WHAT IS BEING ASKED —
Search the records for the string "feedback" and return each line that has it.

[Screenshot and code edit data]

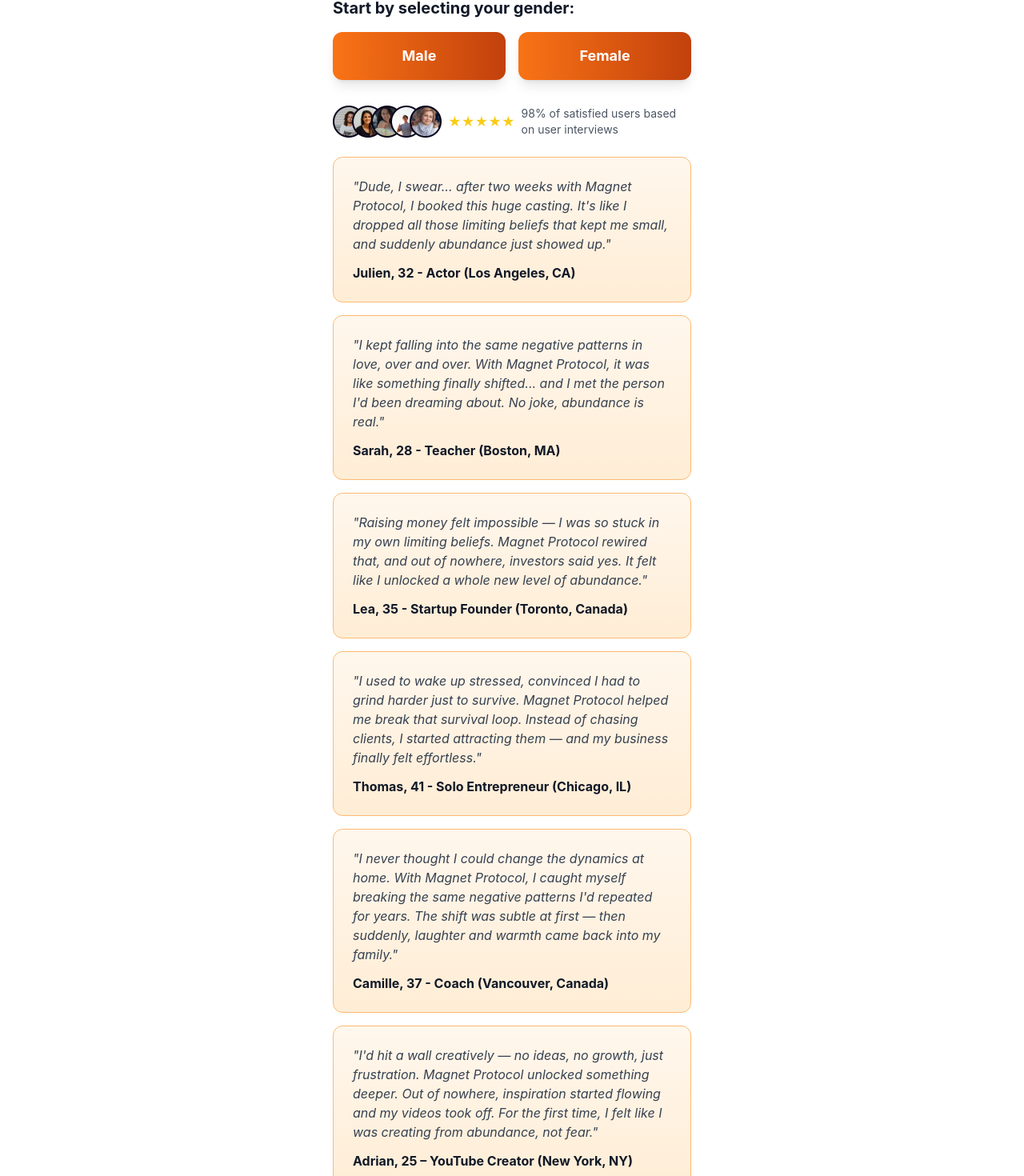
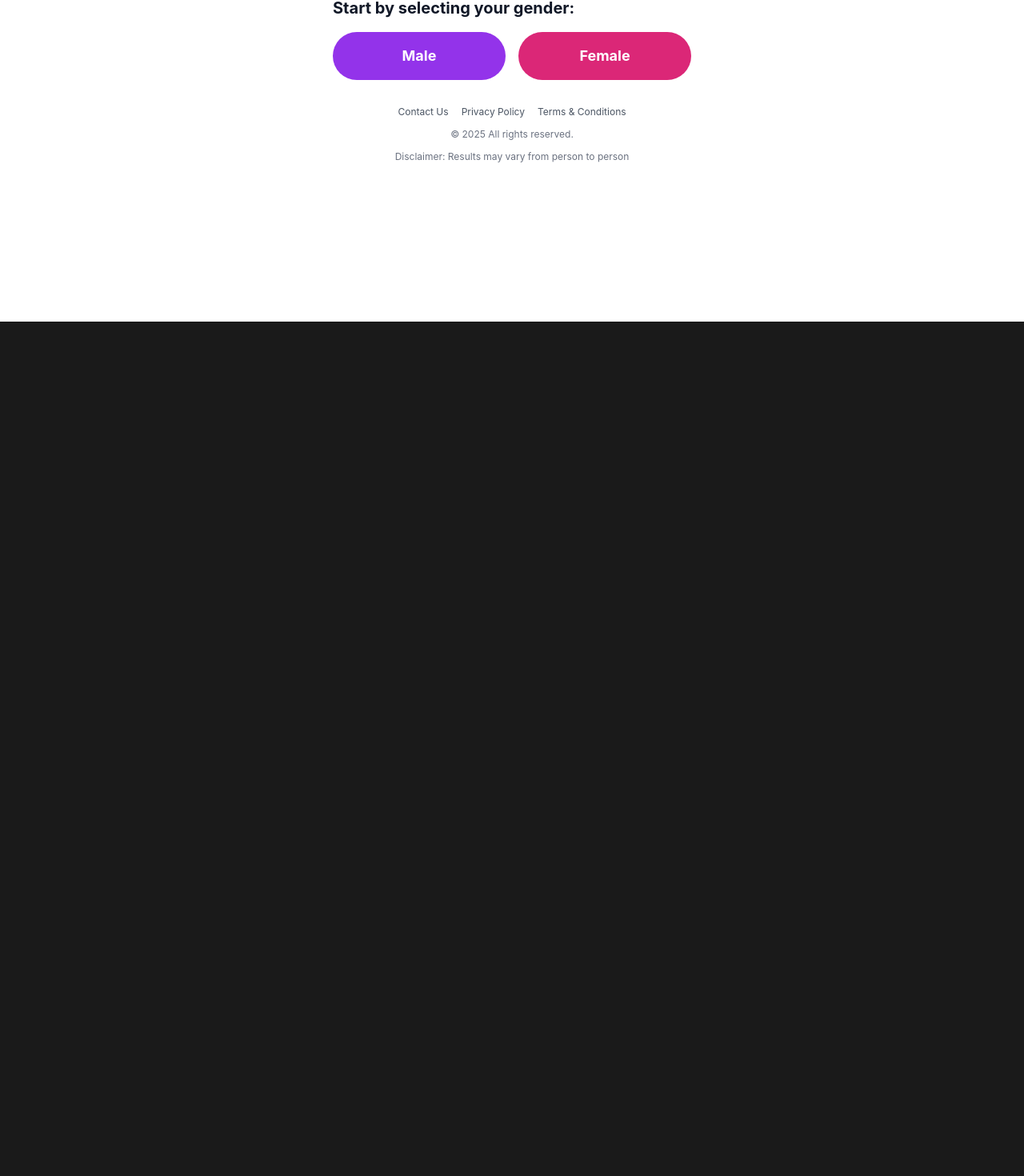
Before and after one commit to oganonymous108/mind-quiz, a Next.js app: page /dc-lp in a window 1280 px wide. Shown: the part 398-1868 px from the top of the page at 80% size. After the commit the page ends 800 px from the top, so only its background shows below. Built offline with nearby package versions, Linux system fonts and the light colour scheme; no server answers.

Commit message:
Remove testimonials and update button styles to solid purple/magenta in /dc-lp

```diff
--- a/app/dc-lp/page.tsx
+++ b/app/dc-lp/page.tsx
@@ -75,84 +75,16 @@
           <div className="flex gap-4">
             <button
               onClick={() => handleGenderSelect('male')}
-              className="flex-1 py-4 px-8 rounded-xl font-bold text-lg bg-gradient-to-r from-orange-500 to-orange-700 text-white shadow-lg hover:scale-105 transition-all"
+              className="flex-1 py-4 px-8 rounded-full font-bold text-lg bg-purple-600 text-white hover:scale-105 transition-all"
             >
               Male
             </button>
             <button
               onClick={() => handleGenderSelect('female')}
-              className="flex-1 py-4 px-8 rounded-xl font-bold text-lg bg-gradient-to-r from-orange-500 to-orange-700 text-white shadow-lg hover:scale-105 transition-all"
+              className="flex-1 py-4 px-8 rounded-full font-bold text-lg bg-pink-600 text-white hover:scale-105 transition-all"
             >
               Female
             </button>
-          </div>
-        </div>
-
-        {/* Social Proof */}
-        <div className="px-4 mb-8">
-          <div className="flex items-center justify-center gap-2 mb-6">
-            <Image
-              src="/members.png"
-              alt="Members"
-              width={200}
-              height={40}
-              className="h-10 w-auto"
-            />
-            <div className="flex items-center gap-2">
-              <div className="flex text-yellow-400">
-                {'★★★★★'.split('').map((star, i) => (
-                  <span key={i}>{star}</span>
-                ))}
-              </div>
-              <span className="text-sm text-gray-600">
-                98% of satisfied users based on user interviews
-              </span>
-            </div>
-          </div>
-
-          {/* Testimonials */}
-          <div className="space-y-4">
-            <div className="bg-gradient-to-b from-orange-50 to-orange-100 border border-orange-300 rounded-xl p-6">
-              <p className="text-gray-700 italic mb-3">
-                &quot;Dude, I swear... after two weeks with Magnet Protocol, I booked this huge casting. It&apos;s like I dropped all those limiting beliefs that kept me small, and suddenly abundance just showed up.&quot;
-              </p>
-              <p className="text-gray-900 font-bold">Julien, 32 - Actor (Los Angeles, CA)</p>
-            </div>
-
-            <div className="bg-gradient-to-b from-orange-50 to-orange-100 border border-orange-300 rounded-xl p-6">
-              <p className="text-gray-700 italic mb-3">
-                &quot;I kept falling into the same negative patterns in love, over and over. With Magnet Protocol, it was like something finally shifted... and I met the person I&apos;d been dreaming about. No joke, abundance is real.&quot;
-              </p>
-              <p className="text-gray-900 font-bold">Sarah, 28 - Teacher (Boston, MA)</p>
-            </div>
-
-            <div className="bg-gradient-to-b from-orange-50 to-orange-100 border border-orange-300 rounded-xl p-6">
-              <p className="text-gray-700 italic mb-3">
-                &quot;Raising money felt impossible — I was so stuck in my own limiting beliefs. Magnet Protocol rewired that, and out of nowhere, investors said yes. It felt like I unlocked a whole new level of abundance.&quot;
-              </p>
-              <p className="text-gray-900 font-bold">Lea, 35 - Startup Founder (Toronto, Canada)</p>
-            </div>
-
-            <div className="bg-gradient-to-b from-orange-50 to-orange-100 border border-orange-300 rounded-xl p-6">
-              <p className="text-gray-700 italic mb-3">
-                &quot;I used to wake up stressed, convinced I had to grind harder just to survive. Magnet Protocol helped me break that survival loop. Instead of chasing clients, I started attracting them — and my business finally felt effortless.&quot;
-              </p>
-              <p className="text-gray-900 font-bold">Thomas, 41 - Solo Entrepreneur (Chicago, IL)</p>
-            </div>
-
-            <div className="bg-gradient-to-b from-orange-50 to-orange-100 border border-orange-300 rounded-xl p-6">
-              <p className="text-gray-700 italic mb-3">
-                &quot;I never thought I could change the dynamics at home. With Magnet Protocol, I caught myself breaking the same negative patterns I&apos;d repeated for years. The shift was subtle at first — then suddenly, laughter and warmth came back into my family.&quot;
-              </p>
-              <p className="text-gray-900 font-bold">Camille, 37 - Coach (Vancouver, Canada)</p>
-            </div>
-
-            <div className="bg-gradient-to-b from-orange-50 to-orange-100 border border-orange-300 rounded-xl p-6">
-              <p className="text-gray-700 italic mb-3">
-                &quot;I&apos;d hit a wall creatively — no ideas, no growth, just frustration. Magnet Protocol unlocked something deeper. Out of nowhere, inspiration started flowing and my videos took off. For the first time, I felt like I was creating from abundance, not fear.&quot;
-              </p>
-              <p className="text-gray-900 font-bold">Adrian, 25 – YouTube Creator (New York, NY)</p>
-            </div>
           </div>
         </div>
 
```
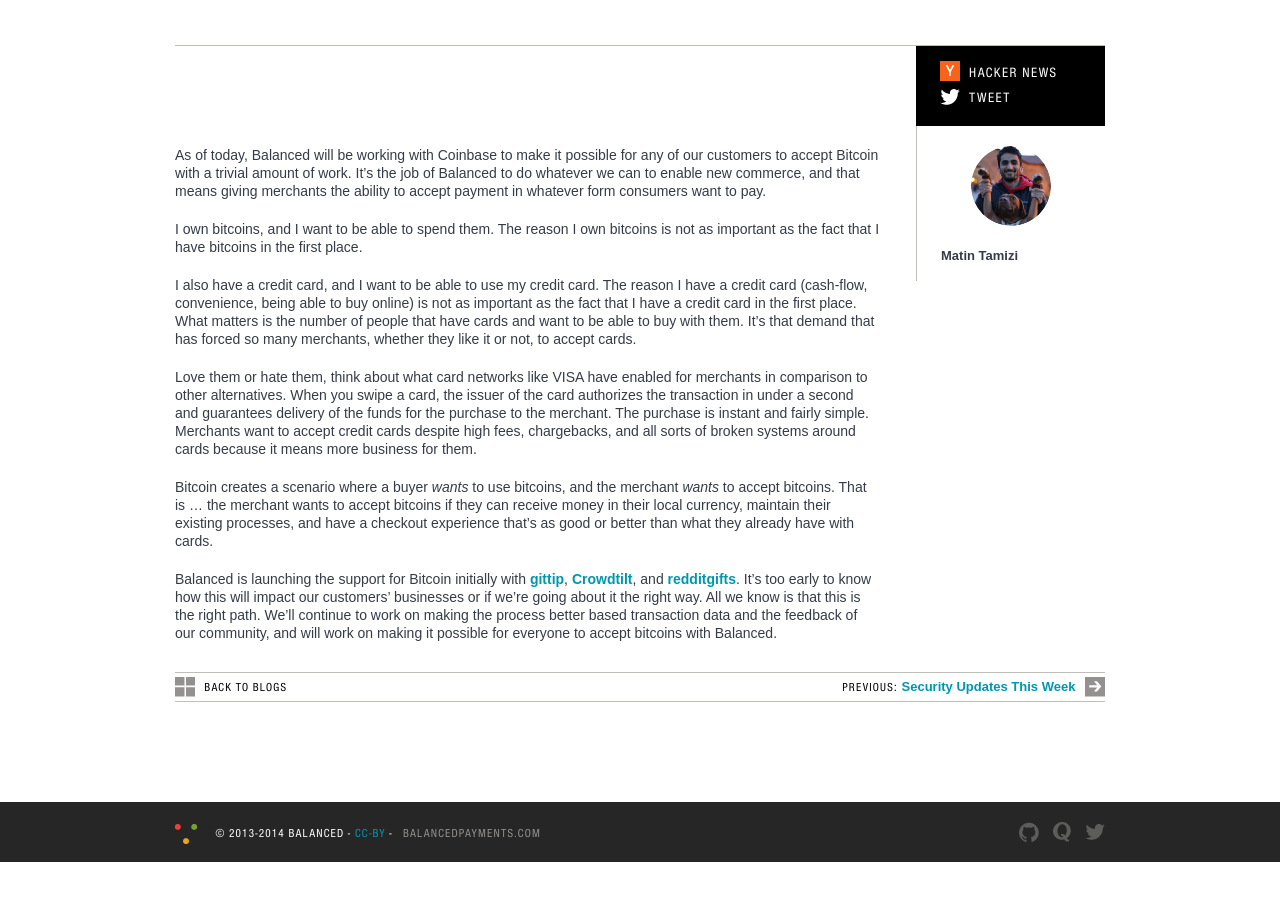
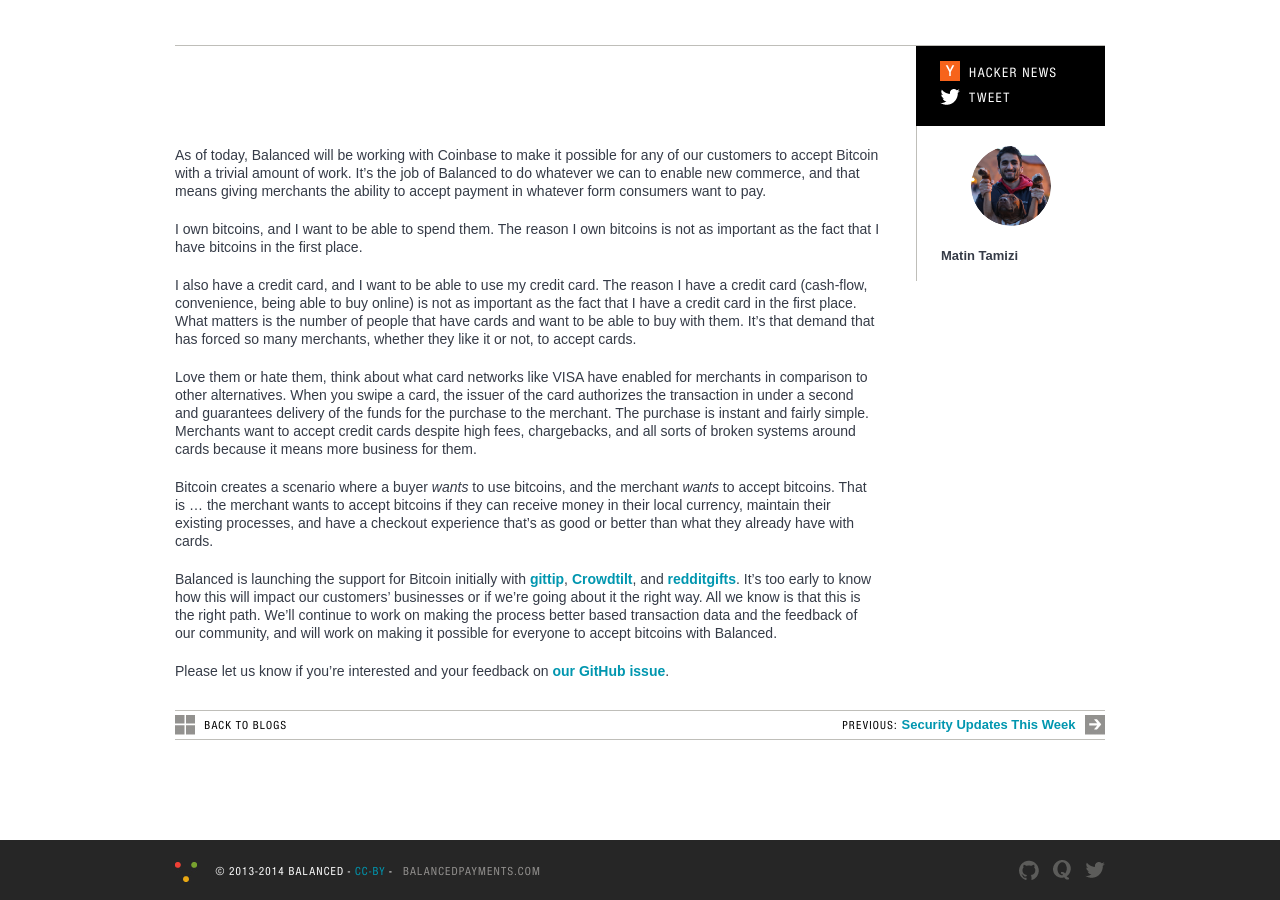
Before and after one commit to balanced/balanced.github.com, a Jekyll site: the page built from _posts/2014-02-20-bitcoin.md, in a window 1280 px wide and 900 px high, scrolled down 751 px. Built offline with Jekyll 4.4.1, drawn with Linux system fonts in a browser that asks for light colours; nearby versions of some CDN libraries; before the commit the page ends 1613 px from its top, so only the background shows below that.

Commit message:
Provide link to GitHub issue

```diff
--- a/_posts/2014-02-20-bitcoin.md
+++ b/_posts/2014-02-20-bitcoin.md
@@ -50,3 +50,6 @@
 and the feedback of our community, and will work on making it possible
 for everyone to
 accept bitcoins with Balanced.
+
+Please let us know if you're interested and your feedback on
+[our GitHub issue](https://github.com/balanced/balanced-api/issues/204).
```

EXERCISE SOLUTION —
 and the feedback of our community, and will work on making it possible
+Please let us know if you're interested and your feedback on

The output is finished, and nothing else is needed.